■ What you have to do: Go through the records and copy each line where the word "range" occurs.

■ Input records:
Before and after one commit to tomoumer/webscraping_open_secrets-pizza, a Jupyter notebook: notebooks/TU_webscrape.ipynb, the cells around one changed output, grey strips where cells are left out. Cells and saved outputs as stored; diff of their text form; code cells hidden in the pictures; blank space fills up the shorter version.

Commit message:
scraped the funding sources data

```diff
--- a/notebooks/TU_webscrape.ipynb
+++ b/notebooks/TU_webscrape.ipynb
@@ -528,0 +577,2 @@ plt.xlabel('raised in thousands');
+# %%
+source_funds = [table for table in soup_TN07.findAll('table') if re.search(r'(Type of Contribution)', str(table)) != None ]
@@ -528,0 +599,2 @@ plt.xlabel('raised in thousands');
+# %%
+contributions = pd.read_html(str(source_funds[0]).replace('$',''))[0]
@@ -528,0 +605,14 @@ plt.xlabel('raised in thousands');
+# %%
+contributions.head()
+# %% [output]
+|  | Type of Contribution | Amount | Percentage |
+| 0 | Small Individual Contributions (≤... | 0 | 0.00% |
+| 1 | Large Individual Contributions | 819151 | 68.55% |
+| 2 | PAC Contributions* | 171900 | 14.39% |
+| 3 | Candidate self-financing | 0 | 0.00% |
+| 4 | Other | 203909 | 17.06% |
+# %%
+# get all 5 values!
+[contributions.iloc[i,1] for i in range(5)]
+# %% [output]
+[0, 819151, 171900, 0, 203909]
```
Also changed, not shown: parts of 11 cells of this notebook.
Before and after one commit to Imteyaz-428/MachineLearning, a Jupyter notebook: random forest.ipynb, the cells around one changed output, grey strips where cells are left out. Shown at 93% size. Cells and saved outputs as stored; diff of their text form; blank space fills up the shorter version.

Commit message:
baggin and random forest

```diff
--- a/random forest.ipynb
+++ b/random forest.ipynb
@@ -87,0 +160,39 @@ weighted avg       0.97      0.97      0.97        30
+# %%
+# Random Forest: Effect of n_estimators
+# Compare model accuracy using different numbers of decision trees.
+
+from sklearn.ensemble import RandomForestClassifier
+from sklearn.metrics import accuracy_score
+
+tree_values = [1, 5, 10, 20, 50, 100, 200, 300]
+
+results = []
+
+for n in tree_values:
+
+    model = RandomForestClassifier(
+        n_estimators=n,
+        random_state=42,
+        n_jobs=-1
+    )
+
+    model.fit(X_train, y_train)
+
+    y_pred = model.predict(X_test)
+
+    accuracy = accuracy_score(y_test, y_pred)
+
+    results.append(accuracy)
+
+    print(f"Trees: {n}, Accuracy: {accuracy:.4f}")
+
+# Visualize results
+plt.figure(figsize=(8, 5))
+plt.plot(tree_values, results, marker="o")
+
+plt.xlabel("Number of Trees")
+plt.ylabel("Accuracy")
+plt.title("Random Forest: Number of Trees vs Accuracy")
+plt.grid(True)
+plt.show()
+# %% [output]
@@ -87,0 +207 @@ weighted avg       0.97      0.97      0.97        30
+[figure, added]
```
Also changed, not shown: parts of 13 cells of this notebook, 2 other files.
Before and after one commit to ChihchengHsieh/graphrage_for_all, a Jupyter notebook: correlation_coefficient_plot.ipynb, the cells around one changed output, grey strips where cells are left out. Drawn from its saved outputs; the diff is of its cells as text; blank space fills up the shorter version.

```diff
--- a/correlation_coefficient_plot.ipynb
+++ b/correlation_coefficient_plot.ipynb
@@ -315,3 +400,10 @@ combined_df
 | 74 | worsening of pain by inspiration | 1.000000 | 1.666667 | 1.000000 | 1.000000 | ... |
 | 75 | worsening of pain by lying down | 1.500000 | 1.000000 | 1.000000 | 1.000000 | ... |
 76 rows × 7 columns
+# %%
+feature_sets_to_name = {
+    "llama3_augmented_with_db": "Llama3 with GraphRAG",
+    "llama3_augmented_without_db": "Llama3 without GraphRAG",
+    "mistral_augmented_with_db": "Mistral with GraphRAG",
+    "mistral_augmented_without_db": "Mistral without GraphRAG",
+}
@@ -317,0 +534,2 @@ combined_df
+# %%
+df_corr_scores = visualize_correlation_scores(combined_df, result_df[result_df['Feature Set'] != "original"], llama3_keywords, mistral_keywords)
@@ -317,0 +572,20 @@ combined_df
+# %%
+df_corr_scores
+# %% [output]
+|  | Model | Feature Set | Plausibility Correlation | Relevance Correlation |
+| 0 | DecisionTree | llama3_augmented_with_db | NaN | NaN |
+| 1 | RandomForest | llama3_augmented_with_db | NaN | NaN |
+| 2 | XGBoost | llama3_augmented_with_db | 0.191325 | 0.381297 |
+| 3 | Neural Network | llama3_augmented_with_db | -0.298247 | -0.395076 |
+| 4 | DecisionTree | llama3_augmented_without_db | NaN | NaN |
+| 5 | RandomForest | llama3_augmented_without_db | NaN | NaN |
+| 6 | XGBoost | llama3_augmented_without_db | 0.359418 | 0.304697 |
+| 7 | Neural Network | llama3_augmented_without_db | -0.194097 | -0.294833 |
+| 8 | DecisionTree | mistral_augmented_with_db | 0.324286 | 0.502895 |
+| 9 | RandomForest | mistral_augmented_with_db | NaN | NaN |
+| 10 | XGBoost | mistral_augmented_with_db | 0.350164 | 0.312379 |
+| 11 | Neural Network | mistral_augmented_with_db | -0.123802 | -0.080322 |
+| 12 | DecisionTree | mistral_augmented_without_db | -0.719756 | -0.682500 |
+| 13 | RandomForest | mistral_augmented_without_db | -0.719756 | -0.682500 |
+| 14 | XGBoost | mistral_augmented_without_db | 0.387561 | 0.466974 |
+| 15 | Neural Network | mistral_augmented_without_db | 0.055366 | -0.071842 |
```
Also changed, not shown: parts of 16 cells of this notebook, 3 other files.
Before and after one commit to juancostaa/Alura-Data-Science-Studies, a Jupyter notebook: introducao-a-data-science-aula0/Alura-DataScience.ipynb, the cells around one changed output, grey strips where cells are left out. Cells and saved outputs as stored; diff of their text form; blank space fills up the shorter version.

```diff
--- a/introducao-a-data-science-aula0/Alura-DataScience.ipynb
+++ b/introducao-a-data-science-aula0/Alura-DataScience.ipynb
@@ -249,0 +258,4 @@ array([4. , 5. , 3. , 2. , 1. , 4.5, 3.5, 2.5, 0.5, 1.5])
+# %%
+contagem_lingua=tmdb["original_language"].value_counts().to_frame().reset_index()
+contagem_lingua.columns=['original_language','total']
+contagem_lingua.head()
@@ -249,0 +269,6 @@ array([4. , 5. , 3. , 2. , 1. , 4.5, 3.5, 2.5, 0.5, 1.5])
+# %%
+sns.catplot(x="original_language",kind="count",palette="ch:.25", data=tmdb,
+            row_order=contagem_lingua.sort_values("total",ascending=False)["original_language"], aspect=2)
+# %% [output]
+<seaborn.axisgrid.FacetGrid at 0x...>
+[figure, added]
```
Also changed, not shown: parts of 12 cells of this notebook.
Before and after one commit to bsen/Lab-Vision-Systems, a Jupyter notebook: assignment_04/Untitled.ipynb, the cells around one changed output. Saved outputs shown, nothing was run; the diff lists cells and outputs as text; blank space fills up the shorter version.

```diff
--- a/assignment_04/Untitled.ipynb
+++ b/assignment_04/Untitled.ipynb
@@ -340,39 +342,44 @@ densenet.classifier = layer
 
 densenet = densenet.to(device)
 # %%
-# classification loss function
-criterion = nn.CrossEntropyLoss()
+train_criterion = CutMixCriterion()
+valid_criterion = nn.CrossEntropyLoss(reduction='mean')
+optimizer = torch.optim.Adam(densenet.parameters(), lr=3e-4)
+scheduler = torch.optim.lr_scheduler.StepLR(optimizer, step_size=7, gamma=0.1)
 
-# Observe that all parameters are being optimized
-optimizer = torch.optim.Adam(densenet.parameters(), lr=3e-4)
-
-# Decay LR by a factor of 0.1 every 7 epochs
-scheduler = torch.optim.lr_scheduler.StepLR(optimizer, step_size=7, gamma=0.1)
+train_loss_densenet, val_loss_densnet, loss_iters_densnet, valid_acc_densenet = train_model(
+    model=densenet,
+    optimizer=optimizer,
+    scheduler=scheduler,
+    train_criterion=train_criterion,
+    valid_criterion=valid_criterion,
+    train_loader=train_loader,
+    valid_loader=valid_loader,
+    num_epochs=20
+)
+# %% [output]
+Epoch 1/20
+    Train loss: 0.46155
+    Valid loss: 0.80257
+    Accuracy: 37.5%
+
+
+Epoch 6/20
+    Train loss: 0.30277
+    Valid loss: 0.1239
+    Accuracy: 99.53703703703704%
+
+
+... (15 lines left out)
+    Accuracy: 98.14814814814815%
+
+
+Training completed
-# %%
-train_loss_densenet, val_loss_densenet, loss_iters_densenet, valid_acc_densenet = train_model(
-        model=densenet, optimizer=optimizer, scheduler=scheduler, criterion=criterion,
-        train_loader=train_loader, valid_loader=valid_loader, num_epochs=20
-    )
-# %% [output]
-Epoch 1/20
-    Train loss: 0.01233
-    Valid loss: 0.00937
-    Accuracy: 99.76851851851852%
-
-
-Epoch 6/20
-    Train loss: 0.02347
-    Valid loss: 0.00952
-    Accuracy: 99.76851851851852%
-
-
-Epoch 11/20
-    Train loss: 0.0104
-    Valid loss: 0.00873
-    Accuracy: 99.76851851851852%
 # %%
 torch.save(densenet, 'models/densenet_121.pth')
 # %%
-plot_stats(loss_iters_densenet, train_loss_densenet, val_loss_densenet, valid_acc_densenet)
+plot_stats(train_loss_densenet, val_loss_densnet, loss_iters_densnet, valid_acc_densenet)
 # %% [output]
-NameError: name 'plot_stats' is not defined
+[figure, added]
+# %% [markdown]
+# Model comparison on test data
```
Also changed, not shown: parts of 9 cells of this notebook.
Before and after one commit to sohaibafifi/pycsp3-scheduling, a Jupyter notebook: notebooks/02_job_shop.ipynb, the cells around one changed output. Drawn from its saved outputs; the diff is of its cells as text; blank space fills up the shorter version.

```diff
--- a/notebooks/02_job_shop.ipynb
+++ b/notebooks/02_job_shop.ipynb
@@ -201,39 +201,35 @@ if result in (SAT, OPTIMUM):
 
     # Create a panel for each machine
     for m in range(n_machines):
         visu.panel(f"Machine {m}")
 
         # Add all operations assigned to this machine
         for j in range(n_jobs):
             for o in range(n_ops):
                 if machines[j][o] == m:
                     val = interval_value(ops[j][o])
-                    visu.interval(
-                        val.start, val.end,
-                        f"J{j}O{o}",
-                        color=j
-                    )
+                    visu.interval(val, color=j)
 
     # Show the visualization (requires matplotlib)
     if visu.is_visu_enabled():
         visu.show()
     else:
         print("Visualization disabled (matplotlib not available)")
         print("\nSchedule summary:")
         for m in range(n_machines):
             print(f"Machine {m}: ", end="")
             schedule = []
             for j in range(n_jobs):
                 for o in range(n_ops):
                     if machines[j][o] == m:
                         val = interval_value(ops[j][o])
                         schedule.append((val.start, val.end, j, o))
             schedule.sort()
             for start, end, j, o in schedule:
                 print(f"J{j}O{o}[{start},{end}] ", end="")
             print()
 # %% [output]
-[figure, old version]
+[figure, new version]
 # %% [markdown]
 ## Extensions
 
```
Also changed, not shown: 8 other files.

■ Task output:
+[contributions.iloc[i,1] for i in range(5)]
     for m in range(n_machines):
         for j in range(n_jobs):
             for o in range(n_ops):
         for m in range(n_machines):
             for j in range(n_jobs):
                 for o in range(n_ops):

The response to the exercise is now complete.